He wore a tartan kilt, a beard bushy enough to hide a robin's nest, a Scottish beret and a yellow T-shirt stretched heroically across a more than ample girth. Dancing across the barroom floor to unleash a Nerf Ball hook shot, Dan Sillers looked like a cartoon character come to life.
"They didn't tell me I'd be using a ball," joked Sillers, who claimed he thought he had entered a drinking contest. The University of the District of Columbia professor, who competed Thursday night in a Great Shooters contest sponsored by Southern Comfort liquors, added, "I had to buy a bottle of that stuff this week and practice."
A dozen nerfball wizards showed up at Wolensky's bar on Pennsylvania Avenue NW for the second of six regional playoffs in this national competition to determine who has misspent more hours throwing a sponge ball through a tiny plastic hoop. Each contestant took 10 shots at a hoop six feet high. The top five were transported to the Capital Centre the same night to compete during half time of the Bullets' game against the Golden State Warriors.

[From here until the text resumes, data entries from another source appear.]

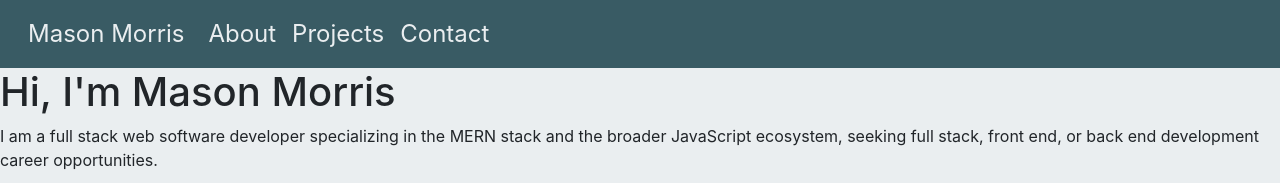
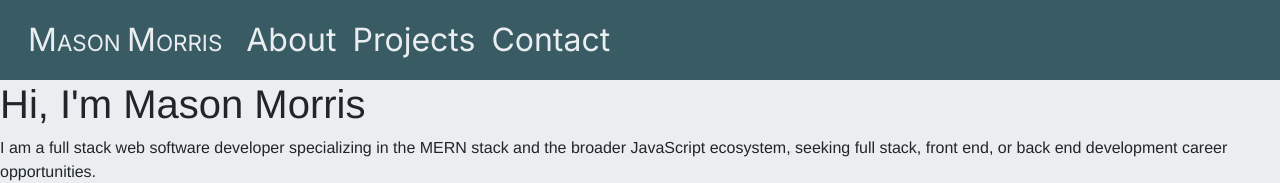
Before and after one commit to masontmorris/masontmorris.github.io, a React (Vite) app: page / in a window 1280 px wide. Shown: the top 183 px of the page. Built offline with nearby package versions, Linux system fonts and the light colour scheme.

Commit message:
mostly fonts tbh

```diff
--- a/index.html
+++ b/index.html
@@ -5,6 +5,9 @@
         <meta name="viewport" content="width=device-width, initial-scale=1.0" />
         <link rel="icon" type="image/svg+xml" href="/vite.svg" />
         <link rel="stylesheet" href="https://cdn.jsdelivr.net/npm/bootstrap@5.2.0-beta1/dist/css/bootstrap.min.css" integrity="sha384-0evHe/X+R7YkIZDRvuzKMRqM+OrBnVFBL6DOitfPri4tjfHxaWutUpFmBp4vmVor" crossorigin="anonymous" />
+        <link rel="preconnect" href="https://fonts.googleapis.com" />
+        <link rel="preconnect" href="https://fonts.gstatic.com" crossorigin />
+        <link href="https://fonts.googleapis.com/css2?family=Inter&display=swap" rel="stylesheet" />
         <meta name="viewport" content="width=device-width, initial-scale=1.0" />
         <title>Mason Morris</title>
     </head>
--- a/src/components/NavBar.jsx
+++ b/src/components/NavBar.jsx
@@ -9,7 +9,9 @@ const NavBar = () => {
     return (
         <Navbar collapseOnSelect className="fixed-top" sticky="top" expand="lg">
             <Container className="nav-container">
-                <Navbar.Brand href="#top">Mason Morris</Navbar.Brand>
+                <Navbar.Brand href="#top" class="brand">
+                    <span class="brand-camelcase">M</span>ASON <span class="brand-camelcase">M</span>ORRIS
+                </Navbar.Brand>
                 <Navbar.Toggle onClick={() => setIsOpen((isOpen) => !isOpen)} aria-controls="basic-navbar-nav" />
                 <Navbar.Collapse id="basic-navbar-nav">
                     <Nav className="me-auto">
--- a/src/style/css/output.css
+++ b/src/style/css/output.css
@@ -13,9 +13,9 @@
   --bs-navbar-hover-color: rgba(0, 0, 0, 0.7);
   --bs-navbar-disabled-color: rgba(0, 0, 0, 0.3);
   --bs-navbar-active-color: var(--secondary-color);
-  --bs-navbar-brand-padding-y: 0.3125rem;
+  --bs-navbar-brand-padding-y: 0.2rem;
   --bs-navbar-brand-margin-end: 1rem;
-  --bs-navbar-brand-font-size: 1.25rem;
+  --bs-navbar-brand-font-size: 1.4rem;
   --bs-navbar-brand-color: var(--secondary-color);
   --bs-navbar-brand-hover-color: var(--secondary-color);
   --bs-navbar-nav-link-padding-x: 0.5rem;
@@ -430,10 +430,12 @@
 
 body {
   margin: 0;
-  font-family: -apple-system, BlinkMacSystemFont, "Segoe UI", "Roboto", "Oxygen", "Ubuntu", "Cantarell", "Fira Sans", "Droid Sans", "Helvetica Neue", sans-serif;
   -webkit-font-smoothing: antialiased;
   -moz-osx-font-smoothing: grayscale;
   background-color: var(--secondary-color);
+  font-family: "Source Sans Pro", Helvetica, Verdana, sans-serif;
+  font-style: normal;
+  font-variant: normal;
 }
 
 .card {
@@ -446,15 +448,24 @@ body {
 
 .navbar-expand-lg a {
   color: var(--secondary-color);
-  font-size: x-large;
+  font-family: "Inter", sans-serif;
 }
 
 .nav-container {
   margin: 0 1rem;
+  align-items: flex-end;
+}
+
+.navbar-collapse {
+  font-size: xx-large;
 }
 
 .navbar-toggler-icon {
   color: var(--secondary-color);
+}
+
+.brand-camelcase {
+  font-size: xx-large;
 }
 
 #projects {
@@ -481,7 +492,7 @@ body {
 .project {
   text-align: center;
   width: 25rem;
-  height: 380px;
+  height: 420px;
 }
 
 .project img {
@@ -492,6 +503,10 @@ body {
 
 .project img:hover {
   opacity: 0.5;
+}
+
+.project h1 {
+  font-weight: bold;
 }
 
 .form-check {
--- a/src/style/scss/input.scss
+++ b/src/style/scss/input.scss
@@ -6,7 +6,11 @@
     --quaternary-color: #2c3333;
 }
 
+$sans-serif: "Source Sans Pro", Helvetica, Verdana, sans-serif;
+$nav-sans-serif: "Inter", sans-serif;
+
 $navbar-light-active-color: var(--secondary-color);
+$navbar-brand-font-size: 1.4rem;
 
 @import "../../../node_modules/bootstrap/scss/mixins";
 @import "../../../node_modules/bootstrap/scss/functions";
@@ -19,10 +23,12 @@ $navbar-light-active-color: var(--secondary-color);
 
 body {
     margin: 0;
-    font-family: -apple-system, BlinkMacSystemFont, "Segoe UI", "Roboto", "Oxygen", "Ubuntu", "Cantarell", "Fira Sans", "Droid Sans", "Helvetica Neue", sans-serif;
     -webkit-font-smoothing: antialiased;
     -moz-osx-font-smoothing: grayscale;
     background-color: var(--secondary-color);
+    font-family: $sans-serif;
+    font-style: normal;
+    font-variant: normal;
 }
 
 .card {
@@ -35,15 +41,24 @@ body {
 
 .navbar-expand-lg a {
     color: var(--secondary-color);
-    font-size: x-large;
+    font-family: $nav-sans-serif;
 }
 
 .nav-container {
     margin: 0 1rem;
+    align-items: flex-end;
+}
+
+.navbar-collapse {
+    font-size: xx-large;
 }
 
 .navbar-toggler-icon {
     color: var(--secondary-color);
+}
+
+.brand-camelcase {
+    font-size: xx-large;
 }
 
 #projects {
@@ -71,7 +86,7 @@ body {
 .project {
     text-align: center;
     width: 25rem;
-    height: 380px;
+    height: 420px;
 }
 
 .project img {
@@ -82,6 +97,10 @@ body {
 
 .project img:hover {
     opacity: 0.5;
+}
+
+.project h1 {
+    font-weight: bold;
 }
 
 .form-check {
```
Also changed, not shown: 1 other file (tests, documents, lock files or other folders).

"This is the short person's answer to the NBA. Size and skill don't really matter," said John Eckel, the referee for Thursday night's event and one of the originators of this subsport. "We haven't had to throw anybody out for drug abuse. Of course, we haven't done any testing, either."
Nerfball would seem the perfect sport for the elbow-bending patrons of a liquor company. It is the one sport, say aficionados, that penalizes speed and power. A soft touch developed during years of picking up dimes from wet bar tops will always triumph over pure athleticism.
"The skinny guys here have no staying power," said 47-year-old Tommy Flor, who has added an impressive amount of poundage to his frame since playing football for the University of Maryland a few decades ago. "I outmuscle everybody underneath. I'm used to the pressure. I don't wilt."
Monica Coleman, 21, the only woman in the contest, advanced to Thursday night's regional by winning a preliminary round against all comers at her local bar. During the practice session she waged her own psychological warfare.
"The only reason I won is because nobody else was there to compete. It was total luck. I don't have a chance."
Her prediction proved accurate. She missed every one of her 10 shots except the last, a driving layup to the six-foot-high hoop that was ruled illegal. The two big men, Sillers in his kilt and Flor, had only a little more luck. Flor managed to take all of his shots, including hook and turnaround jumper, without removing the torpedo-sized cigar from his mouth. Unfortunately he made only two.
The five who did make it to the Capital Centre fared much better at the bar. When the time came for them to compete at half time, after a bus ride and a few pitchers of Slam Dunk Shooters, a reportedly lethal alcoholic concoction, they melted under the lights.
Joe ("Nerfball is my life") Cuozzo, a 26-year-old accountant with three Nerf baskets in his home, hit just one out of 10 attempts at the basket set up at half-court.
"The wind out there was terrible," said Cuozzo. "And I'm used to bar lighting."
The winner, Barry Williams of Morgantown, W. Va., needed just two buckets to win. His reward will be a trip to New York for the finals on April 16 and a chance to win an all-expenses-paid trip for two to an NBA championship playoff game and a dinner with Hall of Famer Jerry West, now general manager of the Los Angeles Lakers.
Thursday night Williams and the other four shooters earned no obvious reward for their efforts. When the contest was over, the crowd of 8,125 booed. One spectator took the trouble to lean out of the cheap seats and yell, "You guys stink."
"I can understand that," said Jim Burns, a 24-year-old student at the University of Virginia. "I'm originally from Philadelphia."